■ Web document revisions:
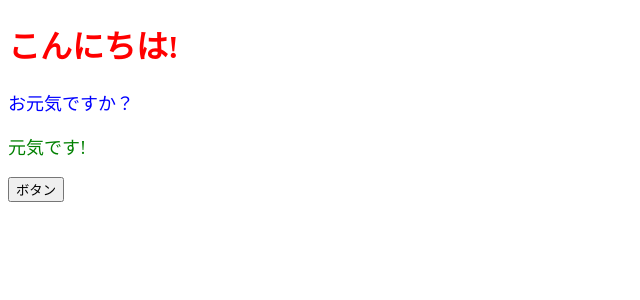
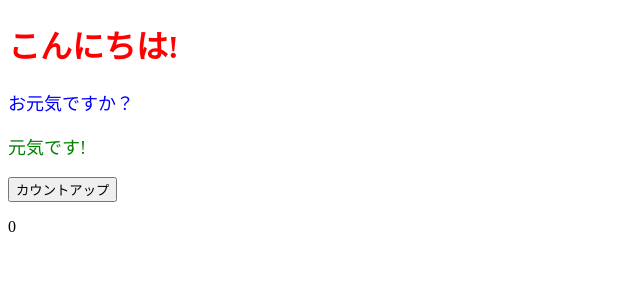
Before and after one commit to Takao-Yamasaki/react-basis, a React (Create React App) app in the folder react-basis/: page / in a window 1280 px wide. Shown: the top 300 px of the page, without its empty margins (0-640 px from the left). Built offline with nearby package versions, Linux system fonts and the light colour scheme.

Commit message:
add:State

```diff
--- a/react-basis/src/App.jsx
+++ b/react-basis/src/App.jsx
@@ -1,17 +1,29 @@
+// hooksをimportする
+import { useState } from "react";
 import { ColorfulMessage } from "./components/ColorfulMessage";
 
 // アロー関数で記載する
 export const App = () => {
-  const onClickButton = () => alert();
+  // Stateの定義
+  // hooksは一番上の階層でしか使用できない
+  const [num, setNum] = useState(0);
+  const onClickCountUp = () => {
+    // 現在のStateの値を基に更新したい場合は関数を使用
+    setNum((prev) => prev + 1);
+    setNum((prev) => prev + 1);
+    // 裏でバッチ処理が走っているので、すぐには更新されない
+    // setNum(num + 1);
+  };
 
   return (
     <>
       <h1 style={{color: "red"}}>こんにちは!</h1>
       <ColorfulMessage color="blue">お元気ですか？</ColorfulMessage>
       <ColorfulMessage color="green">元気です!</ColorfulMessage>
-      {console.log('hoge!')}
-      <button onClick={onClickButton}>ボタン</button>
+      {/* {console.log('hoge!')} */}
+      <button onClick={onClickCountUp}>カウントアップ</button>
       {/* <button onClick={() => alert()}>ボタン</button> */}
+      <p>{num}</p>
     </>
   );
 };
```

■ Problem statement:
Out of the records above, pull each line containing the word "react".

■ Solution for this exercise:
Before and after one commit to Takao-Yamasaki/react-basis, a React (Create React App) app in the folder react-basis/: page / in a window 1280 px wide. Shown: the top 300 px of the page, without its empty margins (0-640 px from the left). Built offline with nearby package versions, Linux system fonts and the light colour scheme.
--- a/react-basis/src/App.jsx
+++ b/react-basis/src/App.jsx
+import { useState } from "react";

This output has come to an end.